Task goal - Could you copy every line of the data that contains "bottom"?

Dataset content -
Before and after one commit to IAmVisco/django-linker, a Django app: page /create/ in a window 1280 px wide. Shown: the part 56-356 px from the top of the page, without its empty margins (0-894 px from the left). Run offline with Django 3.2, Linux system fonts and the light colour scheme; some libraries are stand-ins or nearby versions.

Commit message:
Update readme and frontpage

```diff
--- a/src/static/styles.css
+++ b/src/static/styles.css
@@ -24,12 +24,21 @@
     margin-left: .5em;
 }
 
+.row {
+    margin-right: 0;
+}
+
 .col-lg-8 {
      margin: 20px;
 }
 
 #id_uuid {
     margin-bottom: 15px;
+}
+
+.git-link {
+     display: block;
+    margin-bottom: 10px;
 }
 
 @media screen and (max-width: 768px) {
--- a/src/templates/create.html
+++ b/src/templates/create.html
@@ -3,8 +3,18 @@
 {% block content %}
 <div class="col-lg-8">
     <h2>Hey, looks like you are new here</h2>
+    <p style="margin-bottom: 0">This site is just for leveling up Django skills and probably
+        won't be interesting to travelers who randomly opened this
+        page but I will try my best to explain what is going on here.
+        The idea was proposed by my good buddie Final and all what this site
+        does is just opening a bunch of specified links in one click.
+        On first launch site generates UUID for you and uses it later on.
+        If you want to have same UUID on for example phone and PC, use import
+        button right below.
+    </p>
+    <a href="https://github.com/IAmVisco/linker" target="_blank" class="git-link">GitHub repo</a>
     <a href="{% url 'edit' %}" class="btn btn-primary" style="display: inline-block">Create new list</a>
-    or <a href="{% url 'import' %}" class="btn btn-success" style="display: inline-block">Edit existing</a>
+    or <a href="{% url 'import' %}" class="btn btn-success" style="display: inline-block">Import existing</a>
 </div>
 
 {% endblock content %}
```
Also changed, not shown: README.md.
--
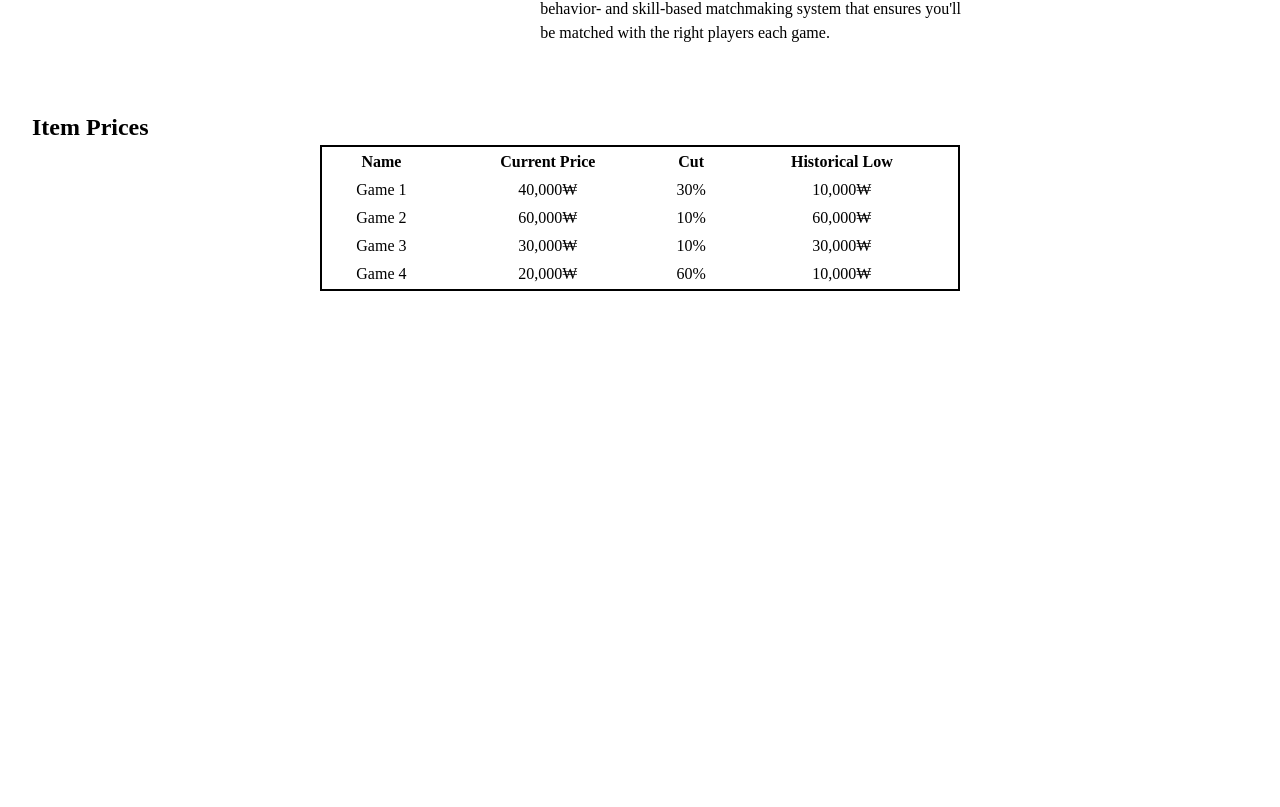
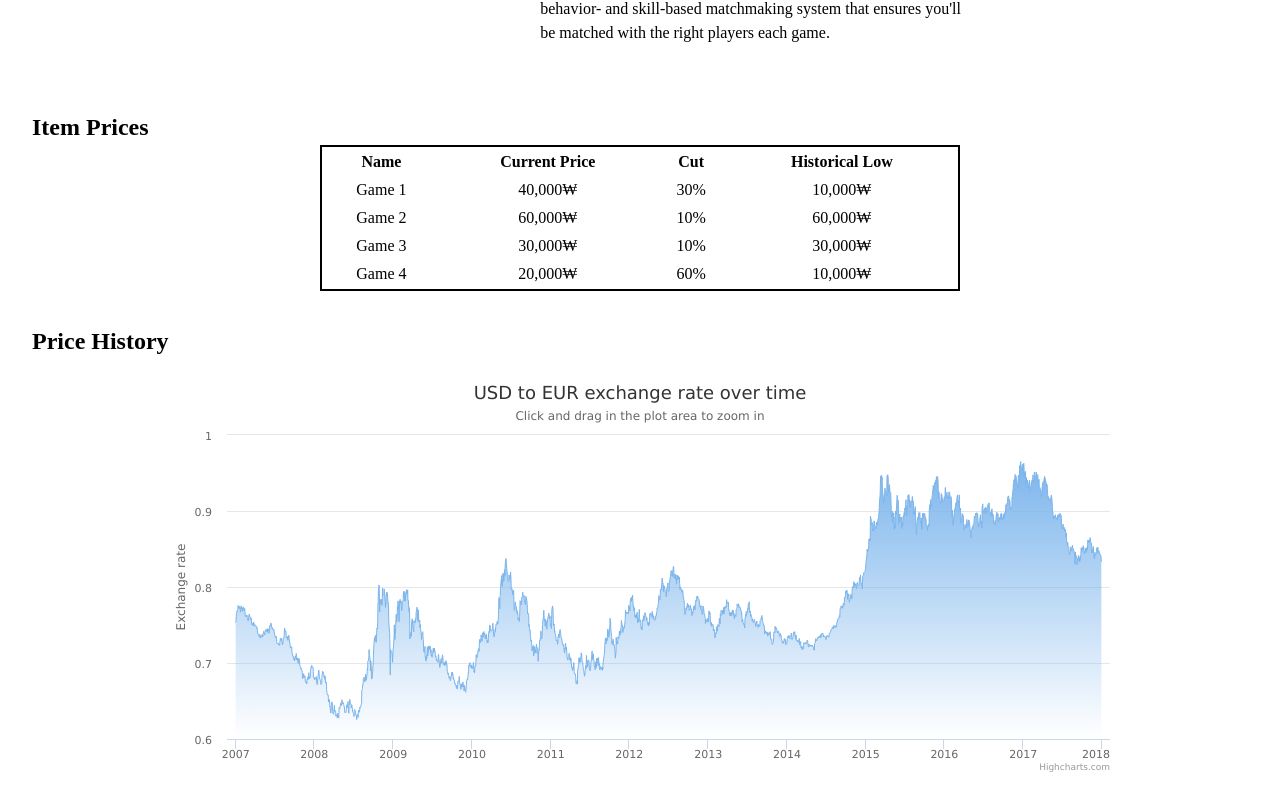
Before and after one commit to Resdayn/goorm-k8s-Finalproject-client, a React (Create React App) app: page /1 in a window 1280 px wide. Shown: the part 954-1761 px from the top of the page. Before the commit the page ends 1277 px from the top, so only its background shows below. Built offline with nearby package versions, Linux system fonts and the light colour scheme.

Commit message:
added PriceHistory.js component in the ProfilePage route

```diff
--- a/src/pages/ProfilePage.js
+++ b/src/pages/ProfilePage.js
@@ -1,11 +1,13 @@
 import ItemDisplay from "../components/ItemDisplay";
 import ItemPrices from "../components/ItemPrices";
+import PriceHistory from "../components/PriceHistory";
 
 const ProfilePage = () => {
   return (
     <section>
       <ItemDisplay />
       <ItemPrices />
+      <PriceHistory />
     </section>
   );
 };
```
==
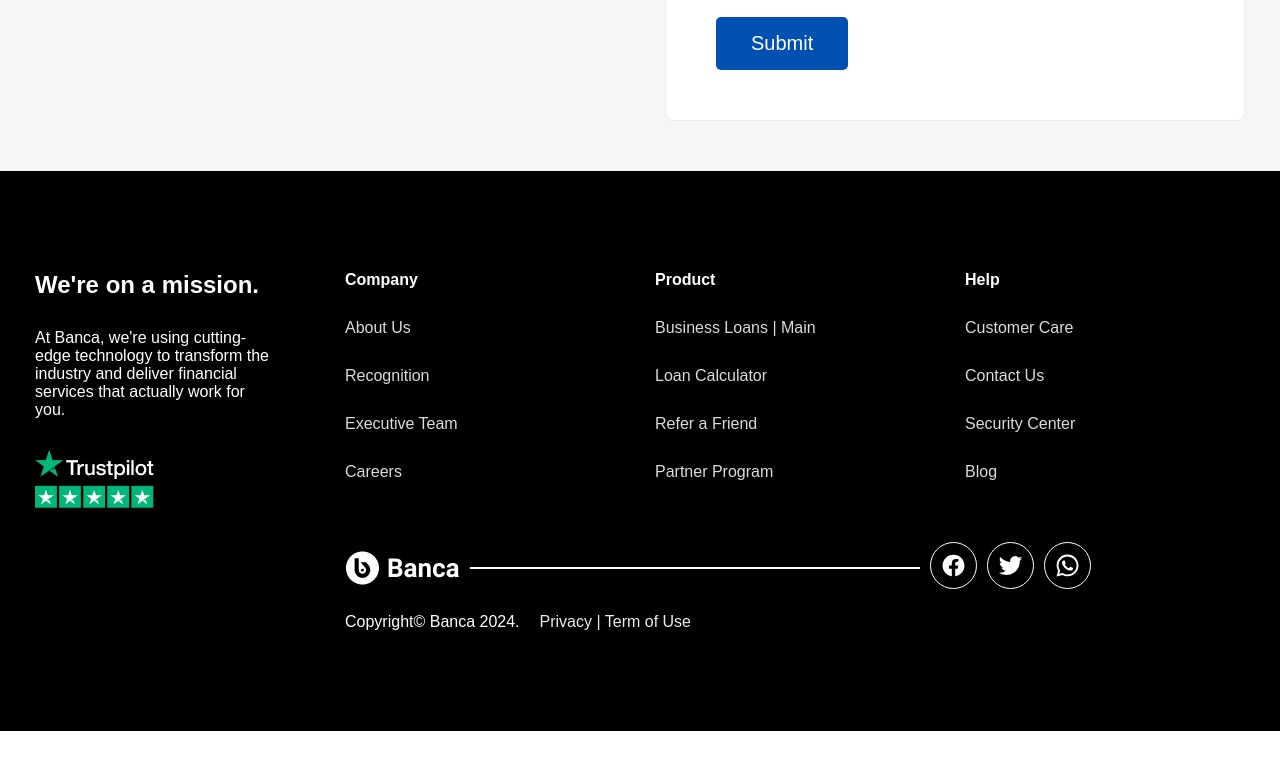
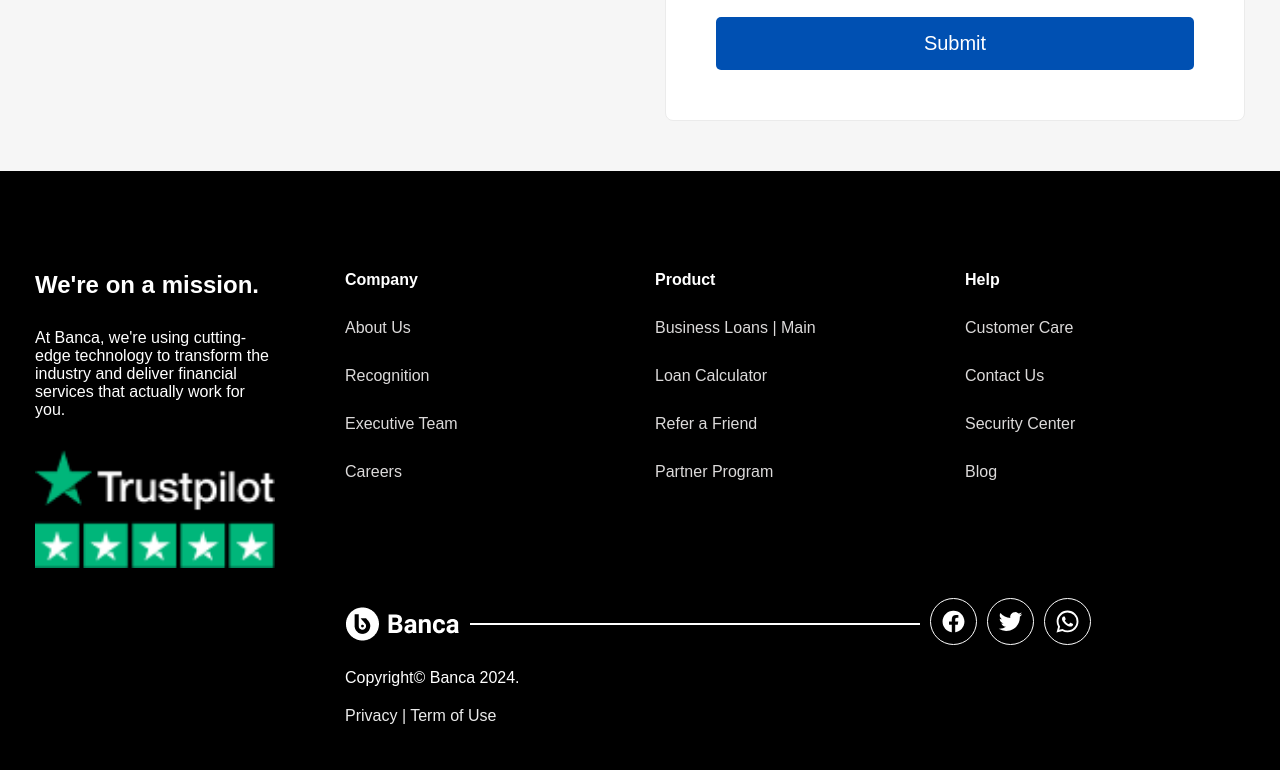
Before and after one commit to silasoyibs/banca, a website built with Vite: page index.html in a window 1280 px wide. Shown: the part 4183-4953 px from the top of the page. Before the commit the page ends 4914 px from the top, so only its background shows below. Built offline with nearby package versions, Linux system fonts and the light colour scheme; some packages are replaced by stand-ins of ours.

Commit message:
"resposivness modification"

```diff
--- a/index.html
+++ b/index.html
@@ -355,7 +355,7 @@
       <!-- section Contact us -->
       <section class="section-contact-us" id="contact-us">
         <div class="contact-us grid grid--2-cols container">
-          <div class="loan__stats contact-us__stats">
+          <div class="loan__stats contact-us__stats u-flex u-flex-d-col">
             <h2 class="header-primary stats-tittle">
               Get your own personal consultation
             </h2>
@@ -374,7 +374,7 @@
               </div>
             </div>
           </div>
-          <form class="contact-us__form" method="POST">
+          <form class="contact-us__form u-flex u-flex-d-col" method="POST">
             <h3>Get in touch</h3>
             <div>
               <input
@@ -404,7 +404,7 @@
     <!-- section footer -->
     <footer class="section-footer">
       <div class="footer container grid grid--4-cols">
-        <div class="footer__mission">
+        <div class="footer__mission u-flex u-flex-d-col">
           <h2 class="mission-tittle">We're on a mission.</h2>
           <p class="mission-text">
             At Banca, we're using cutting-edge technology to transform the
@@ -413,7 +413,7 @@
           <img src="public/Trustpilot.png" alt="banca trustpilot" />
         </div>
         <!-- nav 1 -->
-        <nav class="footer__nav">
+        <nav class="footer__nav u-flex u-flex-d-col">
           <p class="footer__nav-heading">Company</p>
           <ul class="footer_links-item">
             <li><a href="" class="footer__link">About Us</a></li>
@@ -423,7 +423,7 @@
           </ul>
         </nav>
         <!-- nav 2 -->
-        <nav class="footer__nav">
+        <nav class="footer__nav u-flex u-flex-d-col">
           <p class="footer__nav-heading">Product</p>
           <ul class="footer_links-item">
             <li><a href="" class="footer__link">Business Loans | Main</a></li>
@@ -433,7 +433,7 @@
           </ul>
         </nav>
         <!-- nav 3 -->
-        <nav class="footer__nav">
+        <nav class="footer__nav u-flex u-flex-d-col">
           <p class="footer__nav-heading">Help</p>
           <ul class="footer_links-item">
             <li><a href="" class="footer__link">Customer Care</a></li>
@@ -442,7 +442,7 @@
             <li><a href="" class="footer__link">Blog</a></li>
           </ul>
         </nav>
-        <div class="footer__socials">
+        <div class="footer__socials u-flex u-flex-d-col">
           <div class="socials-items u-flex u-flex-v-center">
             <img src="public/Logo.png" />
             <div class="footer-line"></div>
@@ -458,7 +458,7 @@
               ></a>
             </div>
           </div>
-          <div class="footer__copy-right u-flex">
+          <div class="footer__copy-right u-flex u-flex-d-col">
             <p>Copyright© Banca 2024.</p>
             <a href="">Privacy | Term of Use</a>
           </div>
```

Result of the task -
     margin-bottom: 15px;
+    margin-bottom: 10px;
+    <p style="margin-bottom: 0">This site is just for leveling up Django skills and probably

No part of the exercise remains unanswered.